= Exercise prompt =
Nothing in the entries should change; repeat them exactly.

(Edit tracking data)
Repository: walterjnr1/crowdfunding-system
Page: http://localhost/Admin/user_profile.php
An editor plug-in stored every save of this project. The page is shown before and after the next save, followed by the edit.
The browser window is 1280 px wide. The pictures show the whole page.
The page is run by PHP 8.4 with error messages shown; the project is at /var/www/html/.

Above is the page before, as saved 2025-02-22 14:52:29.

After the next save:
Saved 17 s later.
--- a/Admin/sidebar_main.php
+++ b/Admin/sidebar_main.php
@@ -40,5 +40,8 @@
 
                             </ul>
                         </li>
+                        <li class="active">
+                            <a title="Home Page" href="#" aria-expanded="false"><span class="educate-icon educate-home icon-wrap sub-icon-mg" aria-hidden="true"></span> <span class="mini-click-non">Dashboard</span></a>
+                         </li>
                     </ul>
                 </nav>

= Reply to the task =
Repository: walterjnr1/crowdfunding-system
Page: http://localhost/Admin/user_profile.php
An editor plug-in stored every save of this project. The page is shown before and after the next save, followed by the edit.
The browser window is 1280 px wide. The pictures show the whole page.
The page is run by PHP 8.4 with error messages shown; the project is at /var/www/html/.

Above is the page before, as saved 2025-02-22 14:52:29.

After the next save:
Saved 17 s later.
--- a/Admin/sidebar_main.php
+++ b/Admin/sidebar_main.php
@@ -40,5 +40,8 @@
 
                             </ul>
                         </li>
+                        <li class="active">
+                            <a title="Home Page" href="#" aria-expanded="false"><span class="educate-icon educate-home icon-wrap sub-icon-mg" aria-hidden="true"></span> <span class="mini-click-non">Dashboard</span></a>
+                         </li>
                     </ul>
                 </nav>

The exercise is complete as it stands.